Christmas shopping when I was young meant pausing at magical window displays while trundling along snowy sidewalks in heavy coats and boots between the fancy department stores and the Woolworth’s and Kresge’s five-and-dime stores. Tinsel, pine boughs, and strands of multicolored lights strung across the streets. Santa seated on his throne in the sparkling toy department awaiting our visit.
And everywhere the sounds of Christmas music floated in the air.
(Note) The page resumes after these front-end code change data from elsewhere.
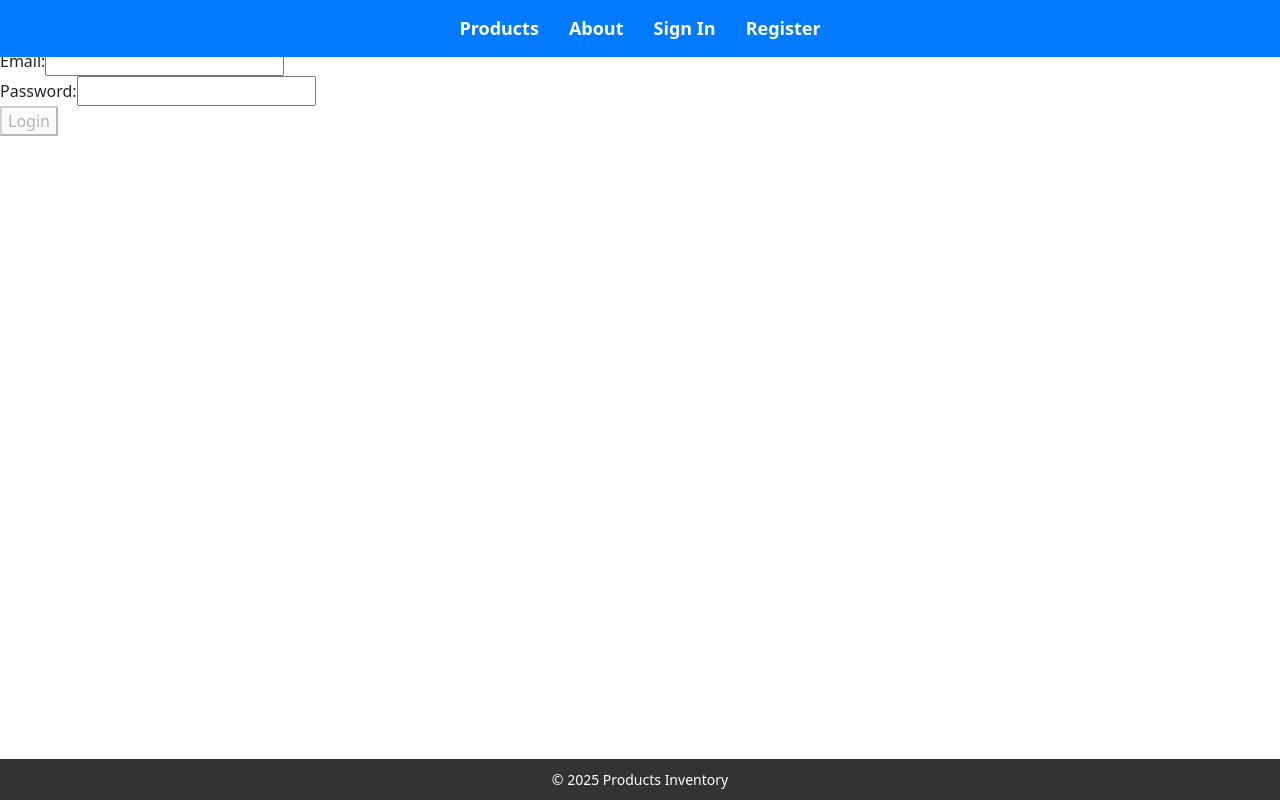
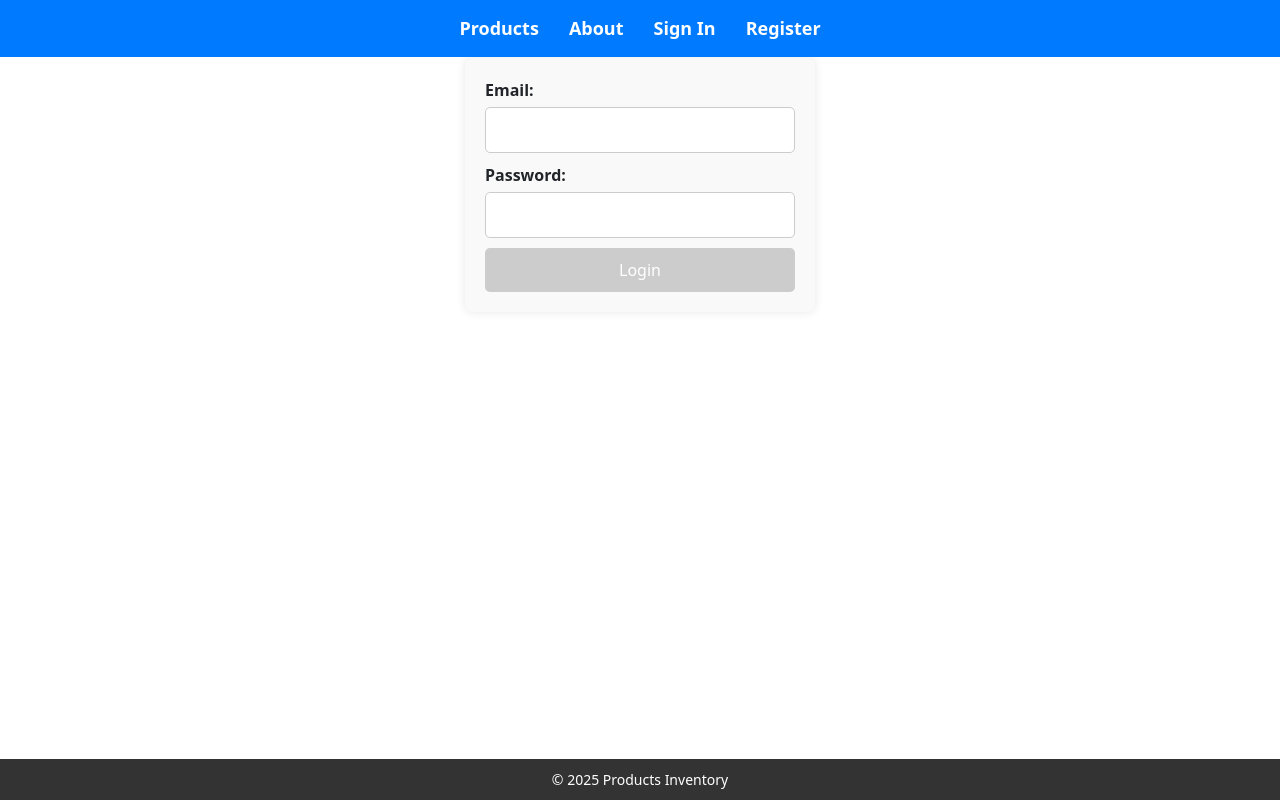
Before and after one commit to Rahulramanandi/CapstoneProject, an Angular app: page /inventory in a window 1280 px wide. Both pictures are taken after typing "Sample" into the empty fields and a click on the button "Add Product". Built offline with nearby package versions, Linux system fonts and the light colour scheme; data requests are answered from the project's data file.

Commit message:
Update sign-in.component.css

```diff
--- a/src/app/features/auth/sign-in/sign-in.component.css
+++ b/src/app/features/auth/sign-in/sign-in.component.css
@@ -0,0 +1,84 @@
+/* Center the form */
+form {
+    width: 100%;
+    max-width: 350px;
+    margin: 20px auto;
+    padding: 20px;
+    background: #f9f9f9;
+    border-radius: 8px;
+    box-shadow: 0 0 10px rgba(0, 0, 0, 0.1);
+}
+
+/* Headings */
+h2 {
+    text-align: center;
+    color: #333;
+}
+
+/* Label Styling */
+label {
+    display: block;
+    font-weight: bold;
+    margin-bottom: 5px;
+}
+
+/* Input Fields */
+input {
+    width: 100%;
+    padding: 10px;
+    margin-bottom: 10px;
+    border: 1px solid #ccc;
+    border-radius: 5px;
+    font-size: 16px;
+}
+
+/* Highlight input when focused */
+input:focus {
+    border-color: #007bff;
+    outline: none;
+}
+
+/* Error messages */
+small {
+    color: red;
+    font-size: 14px;
+    display: block;
+    margin-top: -8px;
+    margin-bottom: 10px;
+}
+
+/* Error Message Box */
+.error-message {
+    background: #ffcccc;
+    color: #d8000c;
+    padding: 10px;
+    border-radius: 5px;
+    text-align: center;
+    margin-bottom: 10px;
+}
+
+/* Submit Button */
+button {
+    width: 100%;
+    padding: 10px;
+    font-size: 16px;
+    background: #007bff;
+    color: white;
+    border: none;
+    border-radius: 5px;
+    cursor: pointer;
+    transition: background 0.3s ease;
+}
+
+/* Disabled button */
+button:disabled {
+    background: #ccc;
+    cursor: not-allowed;
+}
+
+/* Responsive Design */
+@media (max-width: 500px) {
+    form {
+        width: 90%;
+    }
+}
```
“Silver Bells” was the first song I can remember noticing the harmonies in. Harmony would soon become what I liked most in music—hence, my enduring regard for groups like The Beatles, The Mamas & the Papas, ABBA, Duran Duran, etc. In “Silver Bells” the harmony reminds me of real bells, especially the way the chorus “rings” out and then reverberates—SILVER BELLS (silver bells), SILVER BELLS (silver bells). The strands of melody and harmony progress in lockstep on the “Silver Bells” lines, then split apart at “it’s Christmastime in the city,” where the melody rises and the harmony descends to slow the pace slightly in the same way a bell hangs in momentary suspension at the outer edge of its arc before swinging back.
The lyrics in “Silver Bells” also delighted me. Those “strings” of stoplights morphing into Christmas lights as they blinked bright red and green. Sidewalks “dressed” in holiday style. Shoppers rushing home with their treasures, snow crunching underfoot, children laughing, “and above all this bustle” the sound of bells. Even the “silver” gleam captivated me—no ordinary bells, these. The vivid images and onomatopoetic sounds perfectly captured the Christmas downtown shopping experiences of my childhood.
I’ve always associated “Silver Bells” with Bob Hope. Mostly, I assumed, because he sang it so often on his annual Christmas special. But just now, searching for video from those old shows, I discovered that “Silver Bells” was actually introduced to the world in one of his old movies, The Lemon Drop Kid (1951). Here is video of that original performance.
And here is Olivia Newton-John appearing with Hope in his 1977 Christmas special.
I agree, Katie…Silver Bells is one of my favorites, too. It’s easy and fun and secular so everyone can enjoy it.